How game shows changed my writing.

By Kieren WestwoodPublished 2 years ago 4 min read

A little while ago, I figured out what I want to write fiction about, maybe for the rest of my life. I want to tell you what that is, in case you feel the same. 

I've been writing fiction for over ten years now, with varying degrees of skill and success (not always in as straight a line as you would think) and many times I've asked myself:

What am I going to write about? 

I daresay every writer asks themselves that from time to time, staring at a blinking cursor, or tapping a pen on a notebook, but we normally think of this question in a certain way. 

We think - what's the story, what's going to happen? 

But that's not what I'm talking about. I'm not about to profess that there's one great way to come up with a plot, or a universally appealing story, or a formula for keeping readers interested. I don't believe in that stuff. 

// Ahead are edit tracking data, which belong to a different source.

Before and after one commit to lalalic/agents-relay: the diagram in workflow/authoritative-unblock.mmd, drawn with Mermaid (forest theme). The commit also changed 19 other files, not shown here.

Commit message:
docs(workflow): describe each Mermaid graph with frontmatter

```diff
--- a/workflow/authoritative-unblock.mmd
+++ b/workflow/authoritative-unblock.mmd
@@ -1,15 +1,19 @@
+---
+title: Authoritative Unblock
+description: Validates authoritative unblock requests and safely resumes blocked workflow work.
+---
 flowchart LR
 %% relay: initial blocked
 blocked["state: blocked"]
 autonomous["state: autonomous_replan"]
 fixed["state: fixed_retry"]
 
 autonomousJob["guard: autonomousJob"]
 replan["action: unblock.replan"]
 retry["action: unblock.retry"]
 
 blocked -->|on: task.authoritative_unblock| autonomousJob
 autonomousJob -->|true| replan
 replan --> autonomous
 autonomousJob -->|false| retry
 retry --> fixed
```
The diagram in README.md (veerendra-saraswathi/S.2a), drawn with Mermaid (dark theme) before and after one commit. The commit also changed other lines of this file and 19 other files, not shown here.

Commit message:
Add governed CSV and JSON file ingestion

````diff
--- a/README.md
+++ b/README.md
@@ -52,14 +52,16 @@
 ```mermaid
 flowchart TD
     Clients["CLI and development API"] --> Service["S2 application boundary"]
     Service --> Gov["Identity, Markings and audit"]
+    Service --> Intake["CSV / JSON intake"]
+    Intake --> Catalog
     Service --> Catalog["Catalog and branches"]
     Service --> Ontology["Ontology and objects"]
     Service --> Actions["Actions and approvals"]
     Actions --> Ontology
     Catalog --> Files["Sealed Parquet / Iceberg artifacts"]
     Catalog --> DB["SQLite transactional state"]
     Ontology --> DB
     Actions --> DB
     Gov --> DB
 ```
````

I'm not talking about plot or events either. In fact, the way I figured out what to spend my life writing about wasn't from reading novels I love or short fiction I admired, I was just listening to music one day. 

My record playerThere's this song. Not a popular one, for whatever releveance that has, not one you're likely to hear on the radio, but it taught me a very valuable lesson. 

As I exhaled air out of my nose at its bleak and clever lyrics and its stark but weirdly beautiful subject matter, I realised this song was a story. As much of a story as any novel or any short fiction I've read. 

It's a story that knows what it's about, and that's why it's so good. 

And it's about game shows. 

I know what you're thinking. Game shows? Really?

But that's exactly my point. It's not really about game shows. It's not about the events, what's happening, it's about everything else. 

If you listen to the song, all the lyrics are poignant, but I'll quote a particular few lines, the ones that taught me what to write fiction about. They're the lines that made the penny finally drop for me. 

Game Shows Touch Our Lives by the Mountain GoatsWhat those lines are about, as I've said, isn't events or happenings. In fact what they're about is hard to pin down, but when we're listening to the song, we feel them. We recognise them. 

That's why I exhaled air out of my nose and smiled sadly to myself on the very first listen, years ago. It's because these lines have the unfathomable ability to comprehend and translate parts of life that are nameless and fleeting and often momentary. 

They're about the gaps in between our lives, the lost moments of no importance, yet all the importance in the world. They're about how the mundane can be profound, if we catch it in just the right light.

Turn the volume up real high

All of that money look at it fly

And you smoking like a chimney

Shadows crawled across the living room's length

I held onto you with a desperate strength

With everything with everything in me

There's no epic journey of discovery or battle to the death in these lyrics, yet they tell a story. Better yet, they tell a story that is universal, that every listener can understand and relate to in their own way. 

They're about that ghost in all of our lives. That feeling, or irritation, or habit that we know as the human condition. We can't see it, we can't really understand it, we can't fix it, but it's always there. 

Sometimes we feel it more than other times. When we do, it reminds us of our vulnerability and our smallness and sometimes our insignificance, as we exist as simply one of billions. 

Carried you up the stairs that night

All of this could be yours if the price is right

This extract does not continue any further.